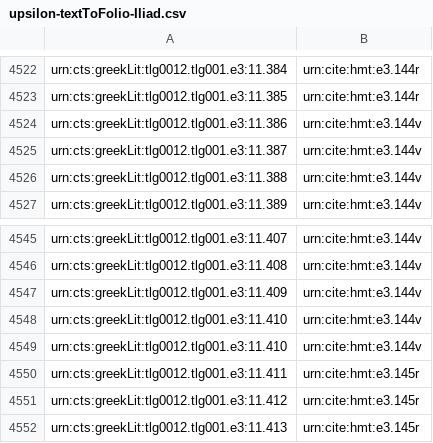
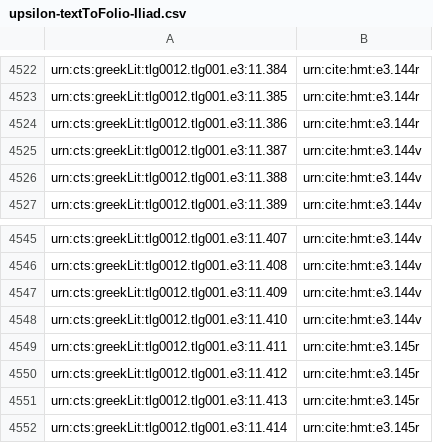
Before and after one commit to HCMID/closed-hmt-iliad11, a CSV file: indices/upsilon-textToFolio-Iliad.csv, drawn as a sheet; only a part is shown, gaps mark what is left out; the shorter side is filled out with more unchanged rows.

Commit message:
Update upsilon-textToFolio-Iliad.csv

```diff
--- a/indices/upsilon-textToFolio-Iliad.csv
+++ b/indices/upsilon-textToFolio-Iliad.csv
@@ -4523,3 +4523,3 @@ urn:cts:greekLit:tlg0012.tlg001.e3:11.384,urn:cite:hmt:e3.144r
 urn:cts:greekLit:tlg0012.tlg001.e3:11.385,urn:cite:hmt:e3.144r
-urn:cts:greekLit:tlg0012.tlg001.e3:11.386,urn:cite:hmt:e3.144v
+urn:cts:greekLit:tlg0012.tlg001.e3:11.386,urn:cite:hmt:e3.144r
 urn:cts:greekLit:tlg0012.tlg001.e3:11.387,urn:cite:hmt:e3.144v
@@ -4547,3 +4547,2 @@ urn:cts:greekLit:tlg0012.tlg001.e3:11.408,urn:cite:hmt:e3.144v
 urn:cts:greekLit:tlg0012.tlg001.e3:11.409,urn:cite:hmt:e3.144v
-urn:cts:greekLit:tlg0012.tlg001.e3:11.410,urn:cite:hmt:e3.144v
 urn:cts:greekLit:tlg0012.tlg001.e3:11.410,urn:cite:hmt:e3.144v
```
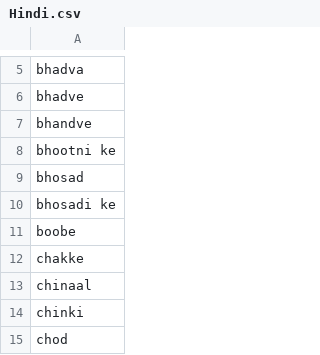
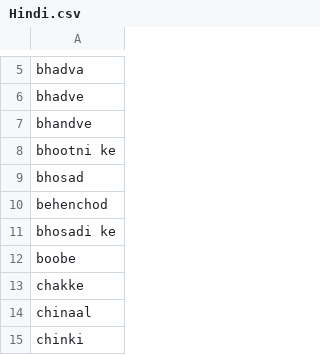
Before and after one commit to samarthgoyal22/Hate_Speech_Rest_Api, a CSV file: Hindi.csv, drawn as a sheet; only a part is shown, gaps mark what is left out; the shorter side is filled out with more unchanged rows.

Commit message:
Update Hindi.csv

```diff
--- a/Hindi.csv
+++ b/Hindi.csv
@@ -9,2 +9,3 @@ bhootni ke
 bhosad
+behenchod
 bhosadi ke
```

**Task requirements:** Only lines holding the word "Hindi" are wanted; list them all from the material.

**Task response:**
Before and after one commit to samarthgoyal22/Hate_Speech_Rest_Api, a CSV file: Hindi.csv, drawn as a sheet; only a part is shown, gaps mark what is left out; the shorter side is filled out with more unchanged rows.
Update Hindi.csv
--- a/Hindi.csv
+++ b/Hindi.csv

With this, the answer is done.